### EXCERPTED RECORDS
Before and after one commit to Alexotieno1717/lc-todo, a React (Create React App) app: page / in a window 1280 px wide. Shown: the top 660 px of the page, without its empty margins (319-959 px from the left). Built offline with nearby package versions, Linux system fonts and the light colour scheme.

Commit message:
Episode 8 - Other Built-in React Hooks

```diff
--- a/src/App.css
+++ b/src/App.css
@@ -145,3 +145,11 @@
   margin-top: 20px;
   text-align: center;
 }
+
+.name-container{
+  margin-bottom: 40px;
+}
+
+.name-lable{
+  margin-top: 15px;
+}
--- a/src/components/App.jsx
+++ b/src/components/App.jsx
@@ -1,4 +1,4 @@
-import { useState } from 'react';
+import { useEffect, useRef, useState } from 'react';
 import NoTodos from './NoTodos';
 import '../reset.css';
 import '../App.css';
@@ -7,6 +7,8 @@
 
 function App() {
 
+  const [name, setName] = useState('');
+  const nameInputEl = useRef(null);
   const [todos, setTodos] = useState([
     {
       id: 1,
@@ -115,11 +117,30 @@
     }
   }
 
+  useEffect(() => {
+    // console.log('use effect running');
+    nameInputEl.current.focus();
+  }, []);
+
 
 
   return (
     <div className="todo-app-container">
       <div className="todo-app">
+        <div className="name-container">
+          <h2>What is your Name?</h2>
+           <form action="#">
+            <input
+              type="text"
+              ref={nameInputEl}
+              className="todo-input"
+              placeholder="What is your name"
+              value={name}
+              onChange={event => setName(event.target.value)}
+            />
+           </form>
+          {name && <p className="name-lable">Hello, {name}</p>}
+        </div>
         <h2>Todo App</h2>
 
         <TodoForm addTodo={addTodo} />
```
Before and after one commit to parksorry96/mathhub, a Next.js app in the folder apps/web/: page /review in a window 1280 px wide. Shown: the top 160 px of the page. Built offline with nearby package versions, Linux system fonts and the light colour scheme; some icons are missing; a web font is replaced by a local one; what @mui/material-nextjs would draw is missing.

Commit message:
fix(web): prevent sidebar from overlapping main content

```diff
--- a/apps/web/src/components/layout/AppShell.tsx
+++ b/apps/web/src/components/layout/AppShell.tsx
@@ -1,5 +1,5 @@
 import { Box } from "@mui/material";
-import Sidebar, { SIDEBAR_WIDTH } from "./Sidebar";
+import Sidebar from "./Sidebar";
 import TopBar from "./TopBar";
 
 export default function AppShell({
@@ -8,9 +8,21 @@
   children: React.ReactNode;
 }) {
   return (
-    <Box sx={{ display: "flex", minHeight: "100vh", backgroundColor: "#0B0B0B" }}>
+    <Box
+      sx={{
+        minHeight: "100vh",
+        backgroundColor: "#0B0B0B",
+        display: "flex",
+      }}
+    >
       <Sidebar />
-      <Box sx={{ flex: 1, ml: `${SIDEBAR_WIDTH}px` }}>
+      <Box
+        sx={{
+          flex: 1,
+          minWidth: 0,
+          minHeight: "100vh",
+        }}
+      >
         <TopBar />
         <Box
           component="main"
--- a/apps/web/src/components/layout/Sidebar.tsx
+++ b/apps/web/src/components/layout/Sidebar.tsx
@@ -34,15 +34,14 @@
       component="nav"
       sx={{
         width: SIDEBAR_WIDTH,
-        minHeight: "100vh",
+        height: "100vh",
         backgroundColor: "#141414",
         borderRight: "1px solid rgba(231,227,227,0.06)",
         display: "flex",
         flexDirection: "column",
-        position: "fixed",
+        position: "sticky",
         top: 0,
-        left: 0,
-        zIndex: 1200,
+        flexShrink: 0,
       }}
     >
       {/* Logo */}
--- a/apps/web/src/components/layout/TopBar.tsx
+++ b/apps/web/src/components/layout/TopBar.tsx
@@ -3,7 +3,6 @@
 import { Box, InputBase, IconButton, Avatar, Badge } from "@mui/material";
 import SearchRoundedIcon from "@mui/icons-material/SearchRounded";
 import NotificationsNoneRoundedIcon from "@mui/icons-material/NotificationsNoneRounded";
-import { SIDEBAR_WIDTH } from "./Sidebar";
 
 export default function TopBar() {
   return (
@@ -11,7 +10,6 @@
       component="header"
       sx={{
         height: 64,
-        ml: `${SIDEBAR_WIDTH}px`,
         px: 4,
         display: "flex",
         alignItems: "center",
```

### WORK ITEM
Scan the material above. Extract every line in which the word "layout" occurs.

### FINISHED TASK
--- a/apps/web/src/components/layout/AppShell.tsx
+++ b/apps/web/src/components/layout/AppShell.tsx
--- a/apps/web/src/components/layout/Sidebar.tsx
+++ b/apps/web/src/components/layout/Sidebar.tsx
--- a/apps/web/src/components/layout/TopBar.tsx
+++ b/apps/web/src/components/layout/TopBar.tsx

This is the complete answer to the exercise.